WHAT IS REQUIRED: Across all the entries, how many lines hold "tools"? Answer with that number and nothing else.

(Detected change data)
*** Begin section ***

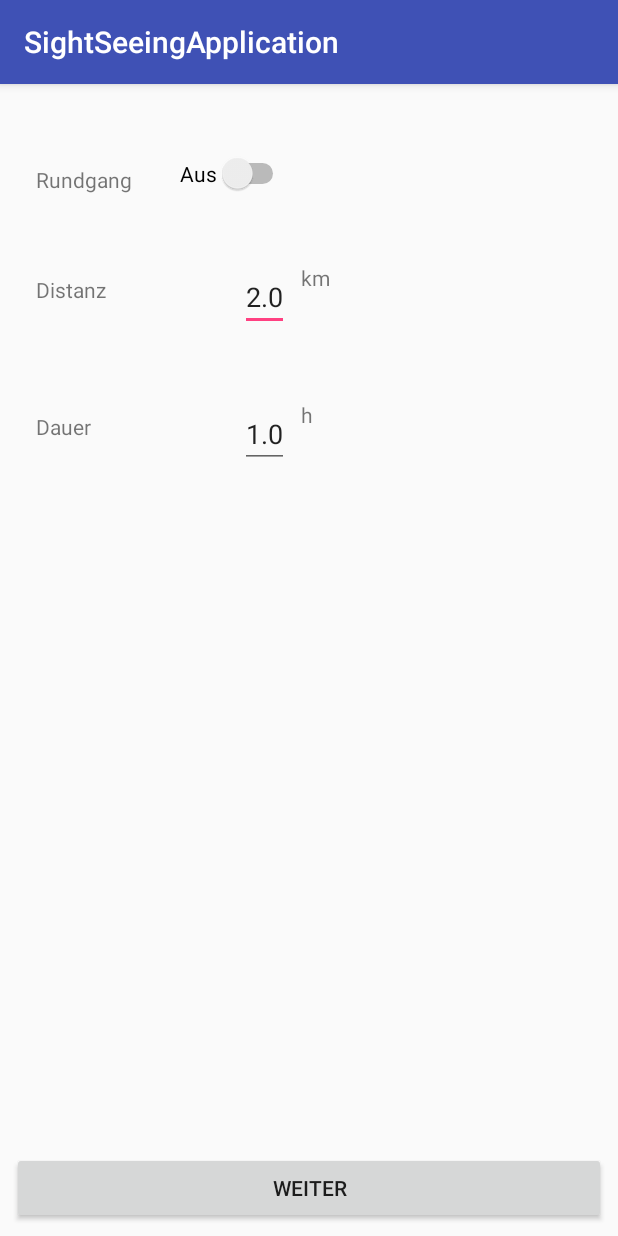
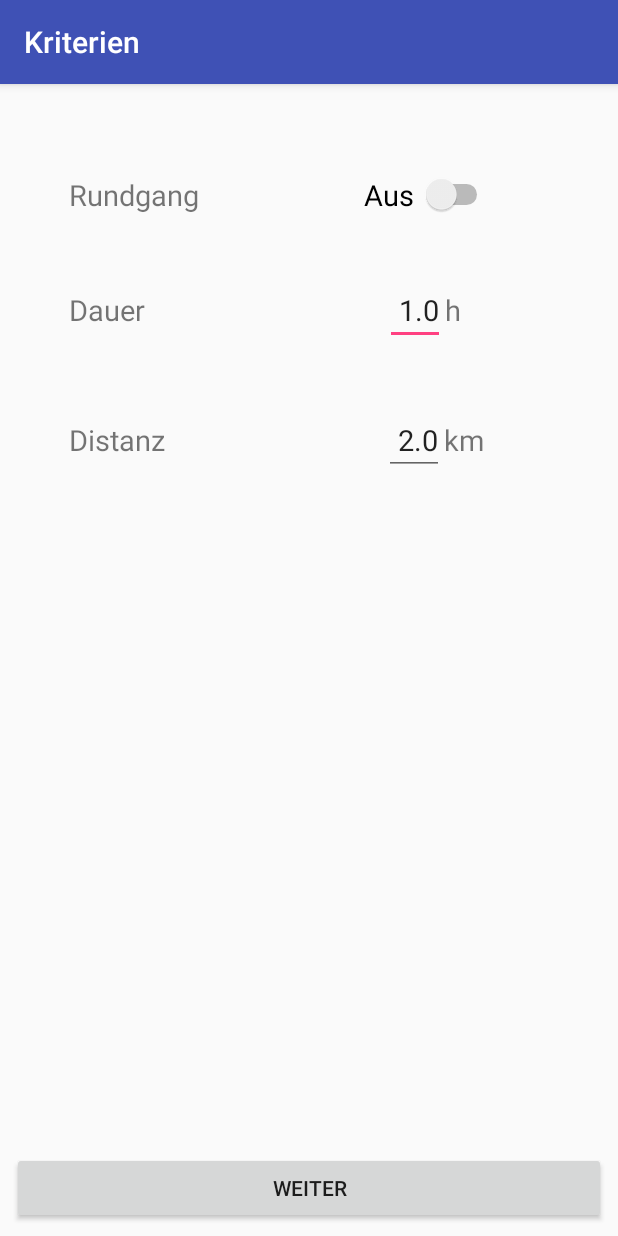
Before and after one commit to MIDw17group02/sightseeingApp, an Android app: the ConfigurationActivity screen opened directly, with no data from a screen before it, on a phone screen of 412 x 824 dp. Run offline under Robolectric (Android 15) with nearby library versions, the phone set to English and light mode, and no system bars.

Commit message:
updated some layouts

```diff
--- a/mobile/build.gradle
+++ b/mobile/build.gradle
@@ -20,15 +20,16 @@ android {
 
 dependencies {
     implementation fileTree(dir: 'libs', include: ['*.jar'])
+    implementation 'com.android.support.constraint:constraint-layout:1.0.2'
     implementation 'com.android.support:appcompat-v7:26.1.0'
-    implementation 'com.android.support.constraint:constraint-layout:1.0.2'
     implementation 'com.android.support:design:26.1.0'
     implementation 'com.android.support:wear:26.1.0'
     testImplementation 'junit:junit:4.12'
     androidTestImplementation 'com.android.support.test:runner:1.0.1'
     androidTestImplementation 'com.android.support.test.espresso:espresso-core:3.0.1'
+    implementation 'com.google.android.gms:play-services-wearable:11.6.2'
     compileOnly 'com.google.android.wearable:wearable:2.1.0'
     wearApp project(':wear')
-    implementation 'com.google.android.gms:play-services-wearable:+'
+    compile 'com.google.android.gms:play-services-maps:11.6.2'
     compile 'com.squareup.okhttp3:okhttp:3.5.0'
 }
--- a/mobile/src/main/AndroidManifest.xml
+++ b/mobile/src/main/AndroidManifest.xml
@@ -13,7 +13,8 @@
         android:supportsRtl="true"
         android:theme="@style/AppTheme">
         <activity android:name=".ConfigurationActivity" />
-        <activity android:name=".StartActivity">
+        <activity android:name=".StartActivity"
+                  android:theme="@style/AppTheme.NoActionBar">
             <intent-filter>
                 <action android:name="android.intent.action.MAIN" />
 
--- a/mobile/src/main/java/com/example/de/testssapplication/ConfigurationActivity.java
+++ b/mobile/src/main/java/com/example/de/testssapplication/ConfigurationActivity.java
@@ -48,6 +48,8 @@ public class ConfigurationActivity extends AppCompatActivity {
             // Request Permissions from User
             ActivityCompat.requestPermissions(this, new String[]{android.Manifest.permission.ACCESS_FINE_LOCATION}, location_permission_request);
         }
+
+        setTitle(getString(R.string.title_activity_configuration));
 
         progressDialog = new ProgressDialog(this);
         EditTextDistance = (EditText) findViewById(R.id.edit_text_distance);
--- a/mobile/src/main/java/model/POI.java
+++ b/mobile/src/main/java/model/POI.java
@@ -5,7 +5,6 @@ import android.graphics.Bitmap;
 /**
  * Created by de on 01.12.2017.
  */
-
 public class POI {
 
     private String name;
--- a/mobile/src/main/res/layout/activity_configuration.xml
+++ b/mobile/src/main/res/layout/activity_configuration.xml
@@ -6,92 +6,107 @@
     android:layout_height="match_parent"
     tools:context="com.example.de.testssapplication.ConfigurationActivity">
 
-    <TableLayout
-        android:layout_margin="@dimen/activity_vertical_margin"
+    <LinearLayout
+        android:orientation="vertical"
+        android:layout_marginTop="40dp"
         android:layout_width="match_parent"
         android:layout_height="match_parent">
 
-        <TableRow
-            android:layout_marginTop="30dp"
-            android:layout_width="match_parent"
-            android:layout_height="match_parent" >
+        <LinearLayout
+            android:orientation="horizontal"
+            android:gravity="center_vertical"
+            android:layout_marginHorizontal="46dp"
+            android:layout_marginVertical="20dp"
+            android:layout_width="wrap_content"
+            android:layout_height="wrap_content">
 
             <TextView
                 android:id="@+id/label_roundtour"
                 android:layout_width="wrap_content"
                 android:layout_height="wrap_content"
-                android:layout_margin="8dp"
+                android:layout_marginRight="110dp"
+                android:textSize="@dimen/configuration_activity_text_size"
                 android:text="@string/roundLabel" />
 
             <Switch
                 android:id="@+id/switch_roundtour"
                 android:layout_width="match_parent"
                 android:layout_height="wrap_content"
-                android:layout_margin="8dp"
+                android:textSize="@dimen/configuration_activity_text_size"
+                android:text="@string/roundOff" />
+        </LinearLayout>
+
+
+        <LinearLayout
+            android:orientation="horizontal"
+            android:gravity="center_vertical"
+            android:layout_marginHorizontal="46dp"
+            android:layout_marginVertical="20dp"
+            android:layout_width="wrap_content"
+            android:layout_height="wrap_content">
+
+            <TextView
+                android:id="@+id/label_duration"
+                android:layout_width="wrap_content"
+                android:layout_marginRight="160dp"
+                android:textSize="@dimen/configuration_activity_text_size"
+                android:layout_height="wrap_content"
+                android:text="@string/durationLabel" />
+
+            <EditText
+                android:id="@+id/edit_text_duration"
+                android:layout_width="40dp"
+                android:layout_height="wrap_content"
                 android:layout_gravity="right"
-                android:text="@string/roundOff" />
-        </TableRow>
+                android:gravity="right"
+                android:inputType="numberDecimal"
+                android:lines="1"
+                android:textSize="@dimen/configuration_activity_text_size"
+                android:text="1.0" />
 
-        <TableRow
-            android:layout_marginTop="30dp"
-            android:layout_width="match_parent"
-            android:layout_height="match_parent" >
+            <TextView
+                android:layout_width="wrap_content"
+                android:layout_height="wrap_content"
+                android:textSize="@dimen/configuration_activity_text_size"
+                android:text="h" />
+
+        </LinearLayout>
+
+        <LinearLayout
+            android:orientation="horizontal"
+            android:gravity="center_vertical"
+            android:layout_marginHorizontal="46dp"
+            android:layout_marginVertical="20dp"
+            android:layout_width="wrap_content"
+            android:layout_height="wrap_content">
 
             <TextView
                 android:id="@+id/label_distance"
                 android:layout_width="wrap_content"
                 android:layout_height="wrap_content"
-                android:layout_margin="8dp"
+                android:layout_marginRight="146dp"
+                android:textSize="@dimen/configuration_activity_text_size"
                 android:text="@string/distanceLabel" />
 
             <EditText
                 android:id="@+id/edit_text_distance"
-                android:layout_width="match_parent"
+                android:layout_width="40dp"
                 android:layout_height="wrap_content"
-                android:layout_margin="8dp"
                 android:layout_gravity="right"
                 android:gravity="right"
                 android:inputType="numberDecimal"
+                android:textSize="@dimen/configuration_activity_text_size"
                 android:lines="1"
                 android:text="2.0" />
 
             <TextView
                 android:layout_width="wrap_content"
-                android:layout_height="match_parent"
-                android:text="km" />
-        </TableRow>
+                android:layout_height="wrap_content"
+                android:textSize="@dimen/configuration_activity_text_size"
+                android:text="km"/>
+        </LinearLayout>
 
-        <TableRow
-            android:layout_marginTop="30dp"
-            android:layout_width="match_parent"
-            android:layout_height="match_parent" >
-
-            <TextView
-                android:id="@+id/label_duration"
-                android:layout_width="wrap_content"
-                android:layout_height="wrap_content"
-                android:layout_margin="8dp"
-                android:text="@string/durationLabel" />
-
-            <EditText
-                android:id="@+id/edit_text_duration"
-                android:layout_width="match_parent"
-                android:layout_height="wrap_content"
-                android:layout_margin="8dp"
-                android:layout_gravity="right"
-                android:gravity="right"
-                android:inputType="numberDecimal"
-                android:lines="1"
-                android:text="1.0" />
-
-            <TextView
-                android:layout_width="wrap_content"
-                android:layout_height="match_parent"
-                android:text="h" />
-
-        </TableRow>
-
-    </TableLayout>
+    </LinearLayout>
 
     <Button
         android:id="@+id/continueSelectionButton"
--- a/mobile/src/main/res/layout/tab_map.xml
+++ b/mobile/src/main/res/layout/tab_map.xml
@@ -1,14 +1,15 @@
-<android.support.constraint.ConstraintLayout xmlns:android="http://schemas.android.com/apk/res/android"
-    xmlns:app="http://schemas.android.com/apk/res-auto"
+<android.support.constraint.ConstraintLayout
+    xmlns:android="http://schemas.android.com/apk/res/android"
     xmlns:tools="http://schemas.android.com/tools"
-    android:id="@+id/constraintLayout"
     android:layout_width="match_parent"
     android:layout_height="match_parent"
-    tools:context="com.example.de.testssapplication.POISelectorActivity$PlaceholderFragment">
+    tools:context="com.example.de.testssapplication.POISelectorActivity">
 
-    <TextView
-        android:text="TAB2"
-        android:layout_width="wrap_content"
-        android:layout_height="wrap_content" />
+    <com.google.android.gms.maps.MapView
+        android:id="@+id/staticMapView"
+        android:layout_width="match_parent"
+        android:layout_height="match_parent">
+
+    </com.google.android.gms.maps.MapView>
 
 </android.support.constraint.ConstraintLayout>
--- a/mobile/src/main/res/values/dimens.xml
+++ b/mobile/src/main/res/values/dimens.xml
@@ -19,4 +19,6 @@
 
     <dimen name="grid_poi_element_width">180dp</dimen>
     <dimen name="grid_poi_element_textSize">12dp</dimen>
+
+    <dimen name="configuration_activity_text_size">19sp</dimen>
 </resources>
--- a/mobile/src/main/res/values/strings.xml
+++ b/mobile/src/main/res/values/strings.xml
@@ -3,7 +3,7 @@
     <string name="google_maps_key">AIzaSyDzw47QwwNwNM2kFne6KsviyP5bv1SyDak</string>
     <string name="option_get_place">Get POIs</string>
     <string name="title_activity_start">StartActivity</string>
-    <string name="title_activity_configuration">ConfigurationActivity</string>
+    <string name="title_activity_configuration">Kriterien</string>
 
     <!--
     This string is used for square devices and overridden by hello_world in
@@ -13,8 +13,8 @@
     <string name="roundLabel">Rundgang</string>
     <string name="distanceLabel">Distanz</string>
     <string name="durationLabel">Dauer</string>
-    <string name="roundOn">An</string>
-    <string name="roundOff">Aus</string>
+    <string name="roundOn">An\ \ \ </string>
+    <string name="roundOff">Aus\ \ </string>
     <string name="continueStr">weiter</string>
     <string name="ok">OK</string>
     <string name="loading_pois">Lade Sehenswürdigkeiten...</string>
```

*** End section ***

ANSWER FOR THIS EXERCISE: 4